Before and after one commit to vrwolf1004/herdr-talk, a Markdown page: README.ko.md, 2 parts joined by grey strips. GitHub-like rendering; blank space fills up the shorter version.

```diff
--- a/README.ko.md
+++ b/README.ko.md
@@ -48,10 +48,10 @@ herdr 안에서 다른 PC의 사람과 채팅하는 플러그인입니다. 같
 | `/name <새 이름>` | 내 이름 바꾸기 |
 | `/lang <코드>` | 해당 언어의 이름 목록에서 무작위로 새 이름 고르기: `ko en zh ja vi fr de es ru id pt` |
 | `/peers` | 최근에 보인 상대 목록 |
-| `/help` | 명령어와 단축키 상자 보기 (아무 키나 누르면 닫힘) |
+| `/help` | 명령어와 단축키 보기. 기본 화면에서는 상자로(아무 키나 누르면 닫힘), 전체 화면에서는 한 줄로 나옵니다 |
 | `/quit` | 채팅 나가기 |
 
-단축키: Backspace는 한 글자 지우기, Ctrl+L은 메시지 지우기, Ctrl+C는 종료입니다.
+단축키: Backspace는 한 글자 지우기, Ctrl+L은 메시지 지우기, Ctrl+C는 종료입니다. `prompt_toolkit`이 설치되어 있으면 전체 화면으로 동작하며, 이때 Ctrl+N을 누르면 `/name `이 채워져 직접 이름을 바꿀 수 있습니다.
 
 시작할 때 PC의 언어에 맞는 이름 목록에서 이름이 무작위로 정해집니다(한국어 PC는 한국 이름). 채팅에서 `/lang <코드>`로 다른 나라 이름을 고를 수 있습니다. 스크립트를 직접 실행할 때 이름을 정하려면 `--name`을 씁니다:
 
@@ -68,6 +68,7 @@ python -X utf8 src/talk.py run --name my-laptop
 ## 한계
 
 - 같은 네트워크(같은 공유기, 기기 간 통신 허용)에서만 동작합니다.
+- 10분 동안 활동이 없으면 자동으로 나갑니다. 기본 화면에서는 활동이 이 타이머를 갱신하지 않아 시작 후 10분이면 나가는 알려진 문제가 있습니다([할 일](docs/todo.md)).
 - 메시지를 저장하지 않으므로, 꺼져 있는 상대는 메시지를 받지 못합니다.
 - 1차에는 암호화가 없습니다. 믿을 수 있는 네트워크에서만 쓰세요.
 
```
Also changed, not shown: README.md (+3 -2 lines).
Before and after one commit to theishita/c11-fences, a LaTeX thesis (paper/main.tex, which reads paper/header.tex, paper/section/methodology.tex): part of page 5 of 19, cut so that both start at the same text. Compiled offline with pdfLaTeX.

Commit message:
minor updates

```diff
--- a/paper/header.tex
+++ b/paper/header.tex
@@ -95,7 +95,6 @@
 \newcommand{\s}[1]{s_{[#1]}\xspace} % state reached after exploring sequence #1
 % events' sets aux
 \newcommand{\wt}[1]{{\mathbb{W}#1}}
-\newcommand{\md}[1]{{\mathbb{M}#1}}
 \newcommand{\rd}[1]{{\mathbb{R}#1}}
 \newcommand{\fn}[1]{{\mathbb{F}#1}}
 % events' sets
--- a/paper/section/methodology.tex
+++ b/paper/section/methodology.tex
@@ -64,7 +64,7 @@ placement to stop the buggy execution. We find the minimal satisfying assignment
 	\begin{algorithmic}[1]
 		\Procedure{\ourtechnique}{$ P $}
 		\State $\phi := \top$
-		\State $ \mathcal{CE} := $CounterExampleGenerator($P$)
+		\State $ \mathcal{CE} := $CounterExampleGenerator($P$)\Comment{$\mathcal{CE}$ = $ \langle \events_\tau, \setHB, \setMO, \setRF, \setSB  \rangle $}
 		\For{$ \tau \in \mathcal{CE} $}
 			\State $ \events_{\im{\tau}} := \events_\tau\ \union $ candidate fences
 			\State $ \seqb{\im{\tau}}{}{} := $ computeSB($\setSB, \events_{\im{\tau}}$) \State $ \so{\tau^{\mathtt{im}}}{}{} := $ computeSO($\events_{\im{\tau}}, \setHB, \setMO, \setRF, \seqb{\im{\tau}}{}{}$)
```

==============================

### EXERCISE OBJECTIVE
Look through the entries and find each line that has the string "paper". Copy those lines.

### OUTPUT FOR THIS TASK
Before and after one commit to theishita/c11-fences, a LaTeX thesis (paper/main.tex, which reads paper/header.tex, paper/section/methodology.tex): part of page 5 of 19, cut so that both start at the same text. Compiled offline with pdfLaTeX.
--- a/paper/header.tex
+++ b/paper/header.tex
--- a/paper/section/methodology.tex
+++ b/paper/section/methodology.tex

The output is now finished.